- [DATA RECORDS]:
----
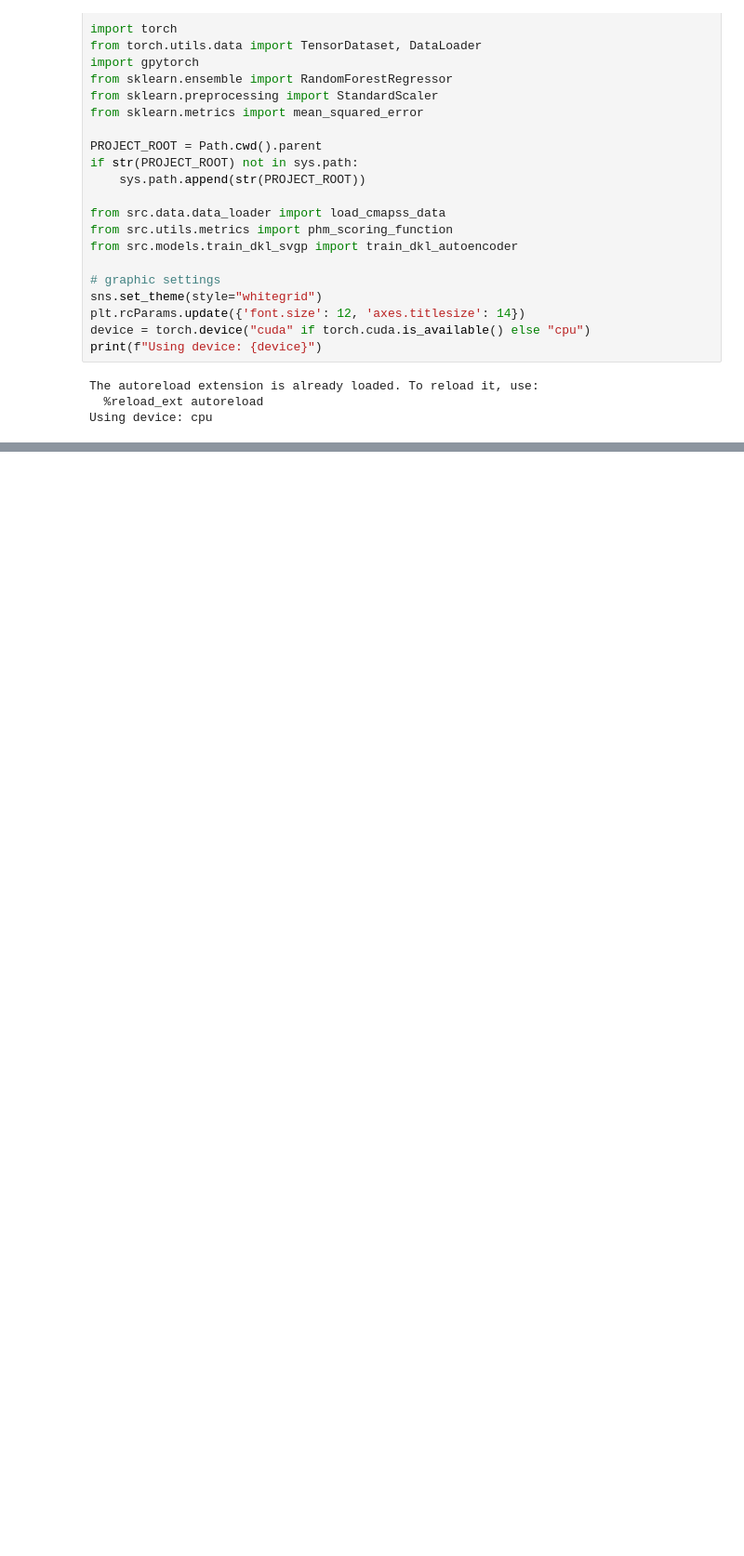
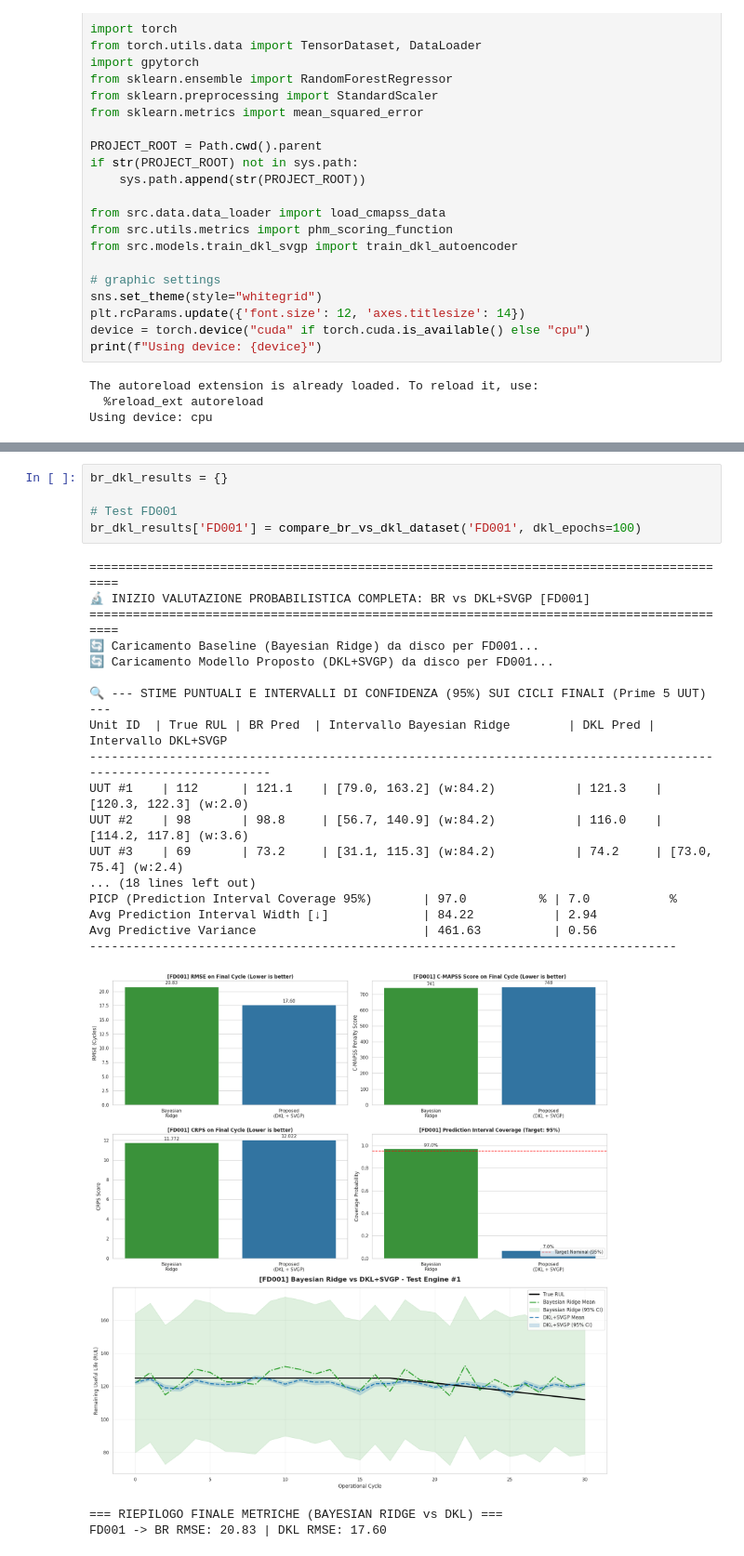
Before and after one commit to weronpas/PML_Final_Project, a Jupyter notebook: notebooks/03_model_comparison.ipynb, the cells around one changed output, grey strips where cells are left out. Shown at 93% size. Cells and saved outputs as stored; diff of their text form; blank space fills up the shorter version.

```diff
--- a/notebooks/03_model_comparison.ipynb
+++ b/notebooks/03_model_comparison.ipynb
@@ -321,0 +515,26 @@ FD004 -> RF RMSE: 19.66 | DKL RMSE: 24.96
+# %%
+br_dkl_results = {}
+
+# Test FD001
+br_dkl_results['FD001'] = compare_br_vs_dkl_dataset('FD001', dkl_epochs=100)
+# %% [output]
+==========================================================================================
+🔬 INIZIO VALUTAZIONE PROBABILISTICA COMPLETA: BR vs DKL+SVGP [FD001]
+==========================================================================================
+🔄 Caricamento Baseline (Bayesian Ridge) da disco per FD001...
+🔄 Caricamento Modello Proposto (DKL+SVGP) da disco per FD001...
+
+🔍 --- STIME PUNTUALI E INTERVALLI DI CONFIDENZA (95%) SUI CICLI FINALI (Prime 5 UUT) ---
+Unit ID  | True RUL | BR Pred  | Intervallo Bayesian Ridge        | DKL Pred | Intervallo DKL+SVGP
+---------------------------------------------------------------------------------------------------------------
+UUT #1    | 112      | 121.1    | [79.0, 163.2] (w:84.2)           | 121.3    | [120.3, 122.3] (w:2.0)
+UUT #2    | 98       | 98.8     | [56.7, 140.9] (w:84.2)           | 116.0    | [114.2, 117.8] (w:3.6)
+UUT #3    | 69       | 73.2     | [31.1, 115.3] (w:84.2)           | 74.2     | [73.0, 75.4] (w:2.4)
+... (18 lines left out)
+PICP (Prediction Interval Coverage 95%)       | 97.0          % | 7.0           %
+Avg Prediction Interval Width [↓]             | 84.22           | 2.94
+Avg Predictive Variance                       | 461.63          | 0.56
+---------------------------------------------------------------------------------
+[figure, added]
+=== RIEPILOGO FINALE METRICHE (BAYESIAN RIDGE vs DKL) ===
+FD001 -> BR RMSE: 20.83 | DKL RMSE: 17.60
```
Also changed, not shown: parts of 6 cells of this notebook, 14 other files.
----
- [TASK OBJECTIVE]: Each record should be printed exactly as it appears, leaving the pictures out.

- [FINAL ANSWER]:
Before and after one commit to weronpas/PML_Final_Project, a Jupyter notebook: notebooks/03_model_comparison.ipynb, the cells around one changed output, grey strips where cells are left out. Shown at 93% size. Cells and saved outputs as stored; diff of their text form; blank space fills up the shorter version.

```diff
--- a/notebooks/03_model_comparison.ipynb
+++ b/notebooks/03_model_comparison.ipynb
@@ -321,0 +515,26 @@ FD004 -> RF RMSE: 19.66 | DKL RMSE: 24.96
+# %%
+br_dkl_results = {}
+
+# Test FD001
+br_dkl_results['FD001'] = compare_br_vs_dkl_dataset('FD001', dkl_epochs=100)
+# %% [output]
+==========================================================================================
+🔬 INIZIO VALUTAZIONE PROBABILISTICA COMPLETA: BR vs DKL+SVGP [FD001]
+==========================================================================================
+🔄 Caricamento Baseline (Bayesian Ridge) da disco per FD001...
+🔄 Caricamento Modello Proposto (DKL+SVGP) da disco per FD001...
+
+🔍 --- STIME PUNTUALI E INTERVALLI DI CONFIDENZA (95%) SUI CICLI FINALI (Prime 5 UUT) ---
+Unit ID  | True RUL | BR Pred  | Intervallo Bayesian Ridge        | DKL Pred | Intervallo DKL+SVGP
+---------------------------------------------------------------------------------------------------------------
+UUT #1    | 112      | 121.1    | [79.0, 163.2] (w:84.2)           | 121.3    | [120.3, 122.3] (w:2.0)
+UUT #2    | 98       | 98.8     | [56.7, 140.9] (w:84.2)           | 116.0    | [114.2, 117.8] (w:3.6)
+UUT #3    | 69       | 73.2     | [31.1, 115.3] (w:84.2)           | 74.2     | [73.0, 75.4] (w:2.4)
+... (18 lines left out)
+PICP (Prediction Interval Coverage 95%)       | 97.0          % | 7.0           %
+Avg Prediction Interval Width [↓]             | 84.22           | 2.94
+Avg Predictive Variance                       | 461.63          | 0.56
+---------------------------------------------------------------------------------
+[figure, added]
+=== RIEPILOGO FINALE METRICHE (BAYESIAN RIDGE vs DKL) ===
+FD001 -> BR RMSE: 20.83 | DKL RMSE: 17.60
```
Also changed, not shown: parts of 6 cells of this notebook, 14 other files.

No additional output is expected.